Unfortunately there is a law called entropy that basically says everything deteriorates if left unattended. This applies to your garden, chemical reactions and yes, your generator. If it is left unused or unserviced for a lengthy time, you may have problems when you go to use it.

Some of the issues that occur when generators aren’t used are:

Battery condition can fail

Battery chemistry requires reversible reactions that keep a state of equilibrium as the current flows so lead sulphate salts that form can be broken down. If a battery remains unused for a long period of time, lead sulphate forms without being broken down. These can block the flow of current and eventually stop the battery from working.

Hoses become brittle

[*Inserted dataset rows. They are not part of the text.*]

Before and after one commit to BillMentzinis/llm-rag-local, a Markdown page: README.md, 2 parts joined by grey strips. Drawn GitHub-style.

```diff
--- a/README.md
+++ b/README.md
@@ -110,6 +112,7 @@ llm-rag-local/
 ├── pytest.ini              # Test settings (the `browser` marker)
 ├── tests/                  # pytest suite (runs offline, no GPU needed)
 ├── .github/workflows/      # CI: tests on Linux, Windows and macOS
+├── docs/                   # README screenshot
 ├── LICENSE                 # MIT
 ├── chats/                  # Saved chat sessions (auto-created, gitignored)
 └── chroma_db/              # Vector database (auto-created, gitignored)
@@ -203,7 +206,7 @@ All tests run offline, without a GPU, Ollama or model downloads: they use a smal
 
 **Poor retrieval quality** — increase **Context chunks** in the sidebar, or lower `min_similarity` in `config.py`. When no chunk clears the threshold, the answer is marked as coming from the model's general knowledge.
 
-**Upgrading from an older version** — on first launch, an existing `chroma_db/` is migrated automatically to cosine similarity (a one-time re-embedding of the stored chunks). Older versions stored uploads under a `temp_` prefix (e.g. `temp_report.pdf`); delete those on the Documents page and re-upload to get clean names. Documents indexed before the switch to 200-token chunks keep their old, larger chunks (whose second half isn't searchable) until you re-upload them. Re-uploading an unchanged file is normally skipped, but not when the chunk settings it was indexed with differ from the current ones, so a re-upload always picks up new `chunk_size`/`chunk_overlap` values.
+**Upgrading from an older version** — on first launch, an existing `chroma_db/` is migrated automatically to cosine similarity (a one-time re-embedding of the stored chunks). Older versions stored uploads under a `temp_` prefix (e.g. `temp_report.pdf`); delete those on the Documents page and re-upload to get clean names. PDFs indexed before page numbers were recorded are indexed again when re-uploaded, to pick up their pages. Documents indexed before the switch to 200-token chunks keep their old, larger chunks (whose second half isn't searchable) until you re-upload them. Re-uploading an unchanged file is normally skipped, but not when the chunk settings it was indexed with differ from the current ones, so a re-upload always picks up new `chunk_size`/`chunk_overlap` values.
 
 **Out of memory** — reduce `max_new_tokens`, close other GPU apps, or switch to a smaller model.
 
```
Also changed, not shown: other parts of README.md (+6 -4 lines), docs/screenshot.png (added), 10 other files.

Natural rubber is prone to deterioration due to oxidation and exposure to extreme temperatures. This is particularly more prevalent when it is not being used. Rubber that gets regular use will retain its flexibility and molecular properties longer than neglected rubber. Similarly, plastic is susceptible to deterioration from UV light and extreme temperatures.

Oil breaks down

Both oil and fuel left sitting for long periods of time can break down. Fuel in the generator can become stale or develop diesel bug causing a blockage in the fuel filter and fuel lines. Oils also can break down over time so make sure these are checked and replaced annually.

How to maintain your generator

Your generator can be a sizeable investment so you want to look after it. For commercial properties, the maintenance of your generator may be part of your building warrant of fitness so you want to schedule regular check ups in order to maintain compliance.

The last thing you want when your power goes out is for your generator to be malfunctioning. We recommend a monthly check or the following things. Pace Power and Air can also provide a complete annual service to take the hassle and worry out if it.

Clean Generator - Keeping your generator clean will help you spot any potential problems that might arise and extend the life of your generator.

Oil - Regularly check the oil level and have a look for any signs of leaks. It is generally recommended to change the oil of a generator annually or at the specified run hours recommended by the engine manufacturer. The oil filter should also be changed at this time.

Water - inspect for any leaks and ensure the water or coolant level is full. If the generator is fitted with a water jacket heater to preheat the engine coolant, check that it is functioning correctly. It should be warm to the touch.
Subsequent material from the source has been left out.